Hiring Contractors for a Remodel
Homeowner references are invaluable when searching for a kitchen professional. You want genuine feedback from real people who have lived through a kitchen renovation project with the designer/firm you’re considering. Get the dirty details. Ask a contractor's references these questions.
Also find out the company’s history. “If the firm has been open for six months, let someone else hire them.” says Brad Burgin of Burgin Construction Inc. in North Tustin, California. He suggests going with a contractor that has a track record with the Better Business Bureau and has carried insurance for many years. “This is an expensive, risky business to own,” Burgin says.
“If you can get a better price with a starter company, there is a reason,” continues Burgin, who has been in business for more than 20 years.
References will tell the real story, says Ellen Rady of Ellen Rady Designs in Cleveland, Ohio. “The most important thing is to have seen the designer’s work,” she adds. “I’m really shocked when someone calls me who has no idea what my work looks like.”
Don’t delegate your kitchen renovation to just any pro. Do your homework and check out any tradesperson before you hire them.
- Ask for proof of insurance.

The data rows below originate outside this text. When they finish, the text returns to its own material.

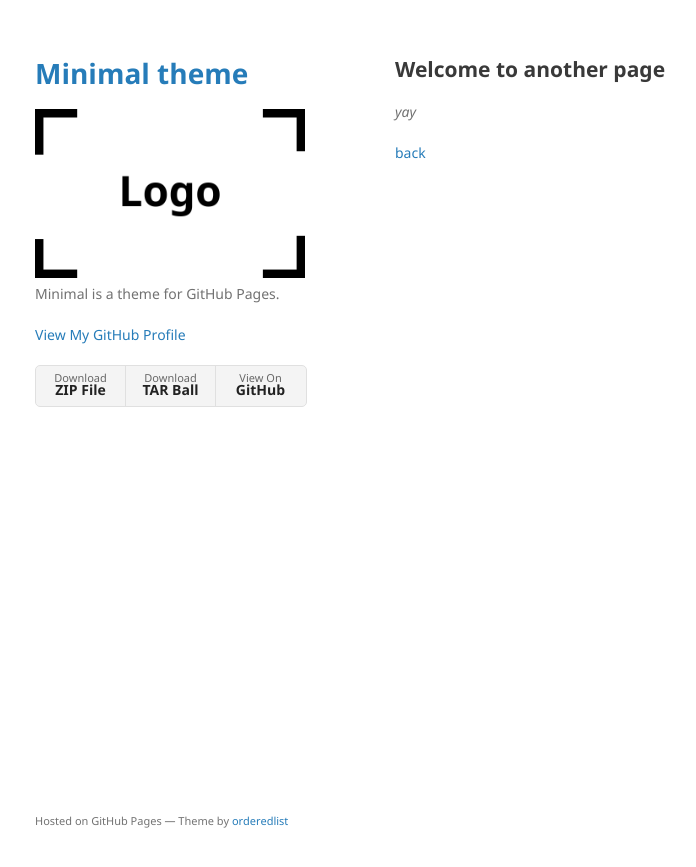
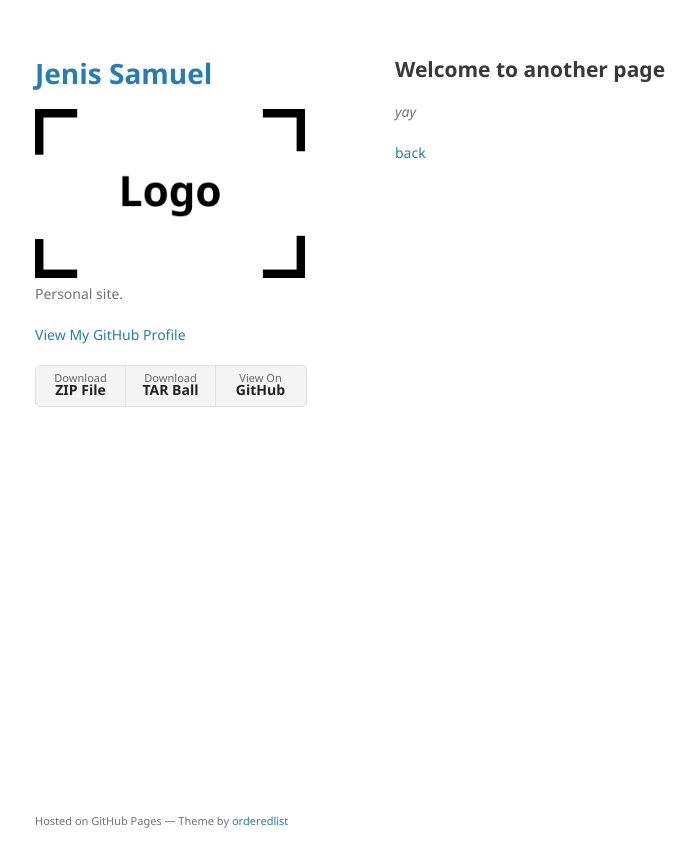
Before and after one commit to jenissamuel/jenissamuel.github.io, a Jekyll site: the page built from another-page.md, in a window 1280 px wide. Shown: the top 867 px of the page, without its empty margins (175-871 px from the left). Built offline with Jekyll 4.4.1, drawn with Linux system fonts in a browser that asks for light colours; our own code applies the rules of GitHub Pages for plain Markdown files.

Commit message:
Update _config.yml

```diff
--- a/_config.yml
+++ b/_config.yml
@@ -1,6 +1,6 @@
-title: Minimal theme
+title: Jenis Samuel
 logo: /assets/img/logo.png
-description: Minimal is a theme for GitHub Pages.
+description: Personal site.
 show_downloads: true
 google_analytics:
 theme: jekyll-theme-minimal
```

Contractors should carry personal liability, workers’ compensation and property damage coverage.
- Check the company’s track record with the BBB.
- Consult with your local building department to find out local licensing requirements (they vary by state and municipality). Ask to see the contractor’s license and make sure it's current.
- Ask for a list of references, and call at least three. Find out what projects the contractor has completed in the last year.
- If hiring a general contractor, find out what subcontractors they will hire. Do some research to make sure they have a solid reputation with the BBB.
- Interview more than one contractor for the job and ask for written proposals/estimates.